In the fight against breast cancer, early detection is crucial. When diagnosed in the early stages, breast cancer patients have a significantly higher chance of survival and recovery than those whose cancer goes undetected for long periods of time.
The tricky part about catching breast cancer early are the wide variety of ways it can present itself. That’s why when 37-year old mother of three Sherrie Rhodes was diagnosed with breast cancer after only having one, obscure symptom, she took to Facebook to spread her story. She hopes her story can help save the lives of other mom’s, wives, and daughters before it’s too late.
Sherrie Rhodes’ Story
The most common symptom of breast cancer is a lump found inside breast tissue. Sherrie, however, had no lumps when she was diagnosed with breast cancer in late July. Instead, all she experienced was an odd dimpling on one of her breasts. She took the following photo and posted it on her Facebook page to warn other women of this less-common sign of breast cancer.
Sherrie captioned the photo:
“Yesterday I was diagnosed with breast cancer. It came as a total shock as this dimpling (in the pic) is the only symptom I had. I noticed it end of June, two days later I went to my GP who referred me to the breast clinic. I went there just over a week ago and had a scan which revealed a mass, I then had a mammogram which confirmed it so had some biopsys done the same day. I wasn’t too worried as there was no lump or anything. Unfortunately it came back as breast cancer. Please check your breast regularly and don’t ignore anything that is different. If I hadn’t seen a post like this previously I wouldn’t have known that this dimpling was a sign of cancer. Please share and raise awareness. ❤️❤️❤️”
Though lumps are still the most common sign of breast cancer, Sherrie’s experience is a wake-up call for all women, reminding us that sometimes cancer can present itself in more subtle or lesser-known ways. It is extremely important that as soon as you detect any changes in your breasts, you go see your doctor right away.
Other Early Breast Cancer Signs
According to the American Cancer Society, there are several other symptoms or changes that can happen to your breasts that may be a sign of cancer besides just lumps. These early warning signs are:
Swelling of part or all of the breast
Skin irritation or dimpling
Nipple retraction (turning inwards)
Redness, scaliness, or thickening of the nipple or breast skin
Nipple discharge (other than breast milk)
Steps you can take to reduce your risk of Breast Cancer

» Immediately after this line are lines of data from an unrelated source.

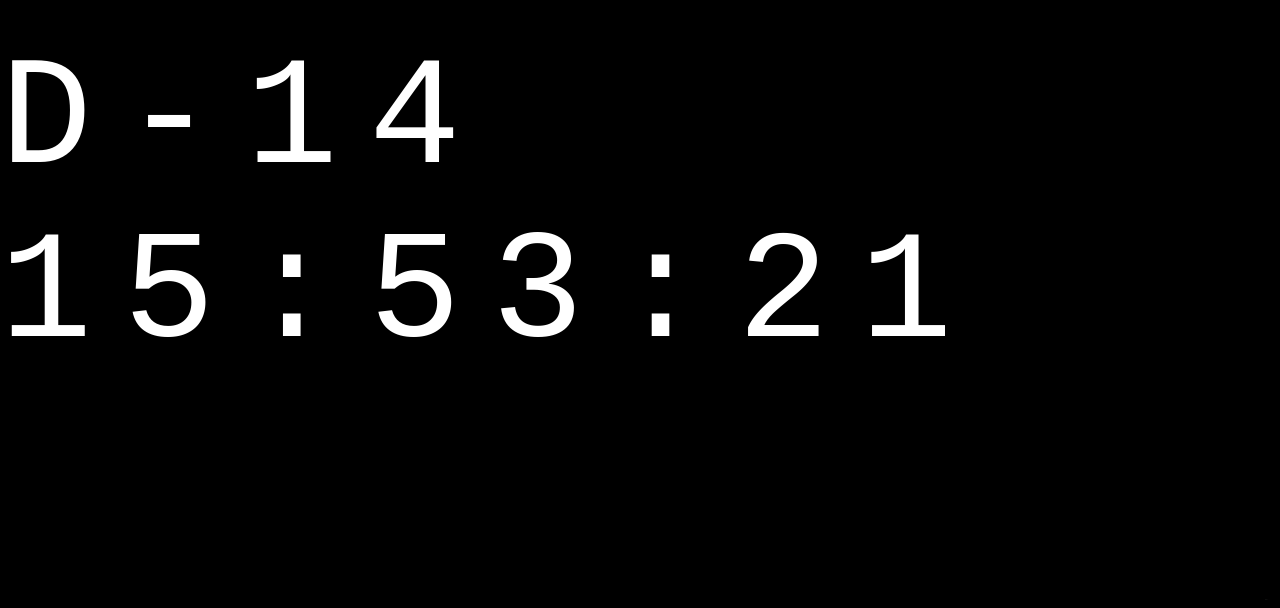
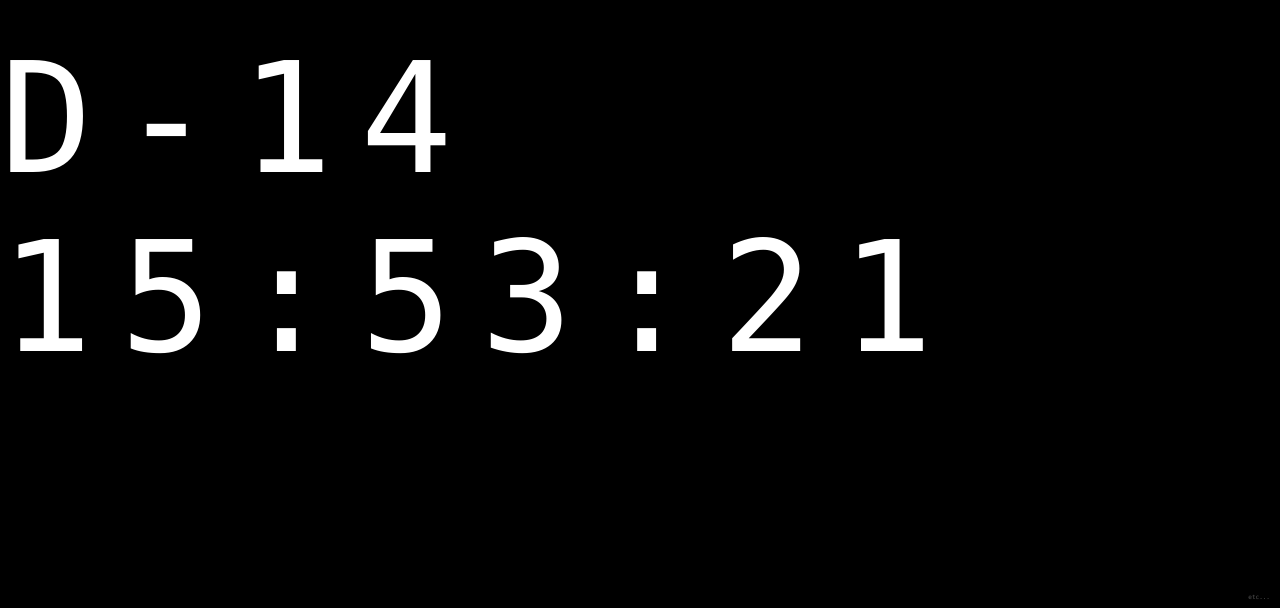
Before and after one commit to mistary6464/mystery, a plain HTML site: page index.html in a window 1280 px wide. Shown: the part 192-800 px from the top of the page. Drawn offline with Linux system fonts and the light colour scheme.

Commit message:
index.html
:)

```diff
--- a/index.html
+++ b/index.html
@@ -1,52 +1,86 @@
 <!doctype html>
 <html lang="en">
 <head>
-<meta charset="utf-8">
+  <meta charset="utf-8" />
+  <meta name="viewport" content="width=device-width, initial-scale=1" />
   <title>WAIT</title>
-<meta name="viewport" content="width=device-width,initial-scale=1">
   <style>
-  html,body{margin:0;height:100%;background:#000;color:#fff;font-family:monospace}
-  .wrap{display:flex;align-items:center;justify-content:center;height:100%}
-  #timer{font-size:12vw;letter-spacing:.2em}
-  #etc{
-    position:fixed;bottom:8px;right:10px;
-    font-size:1pt;color:#333;cursor:pointer;
-    user-select:none
+    html, body {
+      margin: 0;
+      height: 100%;
+      background: #000;
+      color: #fff;
+      font-family: ui-monospace, SFMono-Regular, Menlo, Monaco, Consolas, "Liberation Mono", "Courier New", monospace;
+    }
+    .wrap {
+      height: 100%;
+      display: flex;
+      align-items: center;
+      justify-content: center;
+    }
+    #timer {
+      font-size: 12vw;
+      letter-spacing: 0.18em;
+      user-select: none;
+    }
+    /* 'etc...' : 작게 + 안 사라질 정도로만 보이게 */
+    #etc {
+      position: fixed;
+      right: 10px;
+      bottom: 8px;
+      font-size: 6px;   /* 1pt는 브라우저에서 증발할 수 있어서 6px 추천 */
+      color: #555;      /* 너무 밝지 않게 */
+      cursor: pointer;
+      user-select: none;
+    }
+    /* 마우스가 우연히 지나가면 "어? 뭐지" 정도만 */
+    #etc:hover {
+      color: #777;
     }
   </style>
 </head>
 <body>
-  <div class="wrap"><div id="timer">D-10</div></div>
+  <div class="wrap">
+    <div id="timer">D-10</div>
+  </div>
+
   <div id="etc">etc...</div>
 
   <script>
-/* Target: 2026-01-01 00:00 UTC */
-const target = Date.UTC(2026,0,1,0,0,0);
-const timer = document.getElementById('timer');
+    // Target: 2026-01-01 00:00:00 UTC
+    const TARGET = Date.UTC(2026, 0, 1, 0, 0, 0);
+    const timerEl = document.getElementById("timer");
 
-function tick(){
+    function render() {
       const now = Date.now();
-  let diff = Math.floor((target - now)/1000);
-  if(diff <= 0){
+      let diff = Math.floor((TARGET - now) / 1000);
+
+      if (diff <= 0) {
         document.body.innerHTML =
-      "<div style='display:flex;align-items:center;justify-content:center;height:100%;font-family:monospace'>" +
+          "<div style='height:100%;display:flex;align-items:center;justify-content:center;background:#000;color:#fff;font-family:monospace;text-align:center;line-height:1.6'>" +
           "you are so late<br>or your observation is not good :(" +
           "</div>";
         return;
       }
-  const d = Math.floor(diff/86400);
-  diff%=86400;
-  const h = Math.floor(diff/3600);
-  diff%=3600;
-  const m = Math.floor(diff/60);
-  const s = diff%60;
-  timer.textContent = `D-${d} ${String(h).padStart(2,'0')}:${String(m).padStart(2,'0')}:${String(s).padStart(2,'0')}`;
+
+      const days = Math.floor(diff / 86400);
+      diff %= 86400;
+      const hours = Math.floor(diff / 3600);
+      diff %= 3600;
+      const mins = Math.floor(diff / 60);
+      const secs = diff % 60;
+
+      timerEl.textContent =
+        `D-${days} ${String(hours).padStart(2,"0")}:${String(mins).padStart(2,"0")}:${String(secs).padStart(2,"0")}`;
     }
-setInterval(tick,1000); tick();
 
-document.getElementById('etc').onclick=()=>{
-  location.href="stage1.html";
-};
+    render();
+    setInterval(render, 1000);
+
+    document.getElementById("etc").addEventListener("click", () => {
+      // 다음 스테이지 파일명에 맞춰 수정 가능
+      location.href = "stage1.html";
+    });
   </script>
 </body>
 </html>
```
Lines whose indentation alone changed are shown as unchanged.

While early detection is extremely important, breast cancer prevention is key! There are a number of measures you can take throughout your life to reduce your risk of developing breast cancer, including:

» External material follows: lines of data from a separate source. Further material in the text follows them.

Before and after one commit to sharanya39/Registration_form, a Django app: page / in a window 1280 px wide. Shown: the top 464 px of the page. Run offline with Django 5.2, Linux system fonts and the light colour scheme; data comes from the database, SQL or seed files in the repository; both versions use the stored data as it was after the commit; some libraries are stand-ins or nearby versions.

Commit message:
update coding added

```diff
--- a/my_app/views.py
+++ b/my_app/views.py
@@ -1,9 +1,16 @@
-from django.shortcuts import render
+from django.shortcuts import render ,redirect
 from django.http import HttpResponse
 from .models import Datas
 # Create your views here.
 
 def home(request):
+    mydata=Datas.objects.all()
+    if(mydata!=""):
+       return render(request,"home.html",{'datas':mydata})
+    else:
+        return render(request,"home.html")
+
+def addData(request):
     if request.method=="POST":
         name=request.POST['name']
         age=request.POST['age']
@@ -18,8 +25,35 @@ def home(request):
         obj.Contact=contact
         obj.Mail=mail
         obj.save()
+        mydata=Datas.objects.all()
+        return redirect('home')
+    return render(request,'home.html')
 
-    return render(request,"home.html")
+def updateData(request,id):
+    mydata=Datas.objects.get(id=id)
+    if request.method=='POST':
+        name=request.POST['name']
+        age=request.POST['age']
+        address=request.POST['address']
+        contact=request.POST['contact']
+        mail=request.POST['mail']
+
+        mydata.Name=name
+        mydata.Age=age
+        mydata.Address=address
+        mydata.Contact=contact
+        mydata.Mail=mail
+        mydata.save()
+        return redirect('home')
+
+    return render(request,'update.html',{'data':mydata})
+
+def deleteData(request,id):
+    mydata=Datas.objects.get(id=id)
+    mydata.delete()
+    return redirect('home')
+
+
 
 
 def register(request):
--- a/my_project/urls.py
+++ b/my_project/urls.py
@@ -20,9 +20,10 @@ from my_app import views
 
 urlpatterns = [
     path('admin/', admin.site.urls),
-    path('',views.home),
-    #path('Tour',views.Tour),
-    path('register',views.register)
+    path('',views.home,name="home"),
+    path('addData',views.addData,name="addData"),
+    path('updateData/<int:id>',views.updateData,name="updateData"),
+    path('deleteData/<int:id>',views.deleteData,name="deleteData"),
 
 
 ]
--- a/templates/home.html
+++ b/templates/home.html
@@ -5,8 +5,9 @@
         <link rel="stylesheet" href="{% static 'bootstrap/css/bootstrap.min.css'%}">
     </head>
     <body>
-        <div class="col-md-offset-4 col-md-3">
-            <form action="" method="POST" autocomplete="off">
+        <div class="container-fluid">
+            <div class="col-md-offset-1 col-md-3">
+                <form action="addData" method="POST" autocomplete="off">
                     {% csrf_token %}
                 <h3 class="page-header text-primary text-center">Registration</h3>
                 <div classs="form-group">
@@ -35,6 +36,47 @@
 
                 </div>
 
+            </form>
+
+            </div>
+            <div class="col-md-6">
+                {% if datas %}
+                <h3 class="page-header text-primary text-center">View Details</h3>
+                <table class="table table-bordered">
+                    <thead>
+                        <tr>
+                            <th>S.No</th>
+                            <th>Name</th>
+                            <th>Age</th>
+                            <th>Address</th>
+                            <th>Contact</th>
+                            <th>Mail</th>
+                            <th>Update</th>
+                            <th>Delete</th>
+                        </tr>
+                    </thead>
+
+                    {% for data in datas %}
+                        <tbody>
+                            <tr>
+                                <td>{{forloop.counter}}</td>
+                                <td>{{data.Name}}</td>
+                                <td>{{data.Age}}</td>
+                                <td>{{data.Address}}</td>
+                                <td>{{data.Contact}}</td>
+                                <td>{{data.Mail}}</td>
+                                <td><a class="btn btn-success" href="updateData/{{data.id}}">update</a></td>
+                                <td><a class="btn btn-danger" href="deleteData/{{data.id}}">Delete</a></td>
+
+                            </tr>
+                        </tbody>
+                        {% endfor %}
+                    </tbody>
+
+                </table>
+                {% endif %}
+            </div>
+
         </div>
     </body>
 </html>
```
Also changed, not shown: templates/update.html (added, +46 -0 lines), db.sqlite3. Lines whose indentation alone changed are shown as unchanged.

Maintain a healthy weight
Breast feed your children as long as possible
Limit your dose and duration of hormone therapy (birth control, for menopause symptoms)
Avoid exposure to radiation and environmental pollution
Eat a healthy diet: plenty of vegetables, healthy fats, lean hormone-free proteins, and whole-food sources of carbohydrates. Limit processed foods as much as possible.
The Bottom Line
If caught early, your chances of beating breast cancer are high. It is of critical importance that every woman does regular self-evaluations of her breasts to ensure that there are no changes, no matter how old you are. If you notice anything that is different than usual, consult your doctor; it is better to be safe than sorry.
Share this article with all the women in your life so that they, too, will be aware of this subtle warning sign of breast cancer.
(1) Wisloski, J. (2017, July 29). 37-year-old mom shares uncommon early-warning sign for breast cancer. Retrieved August 15, 2017, from https://www.today.com/health/mom-shares-surprising-photo-early-breast-cancer-sign-t114432
(2) Breast Cancer Signs and Symptoms. (n.d.). Retrieved August 15, 2017, from https://www.cancer.org/cancer/breast-cancer/about/breast-cancer-signs-and-symptoms.html
(3) Breast cancer: How to reduce your risk. (2016, January 17). Retrieved August 15, 2017, from http://www.mayoclinic.org/healthy-lifestyle/womens-health/in-depth/breast-cancer-prevention/art-20044676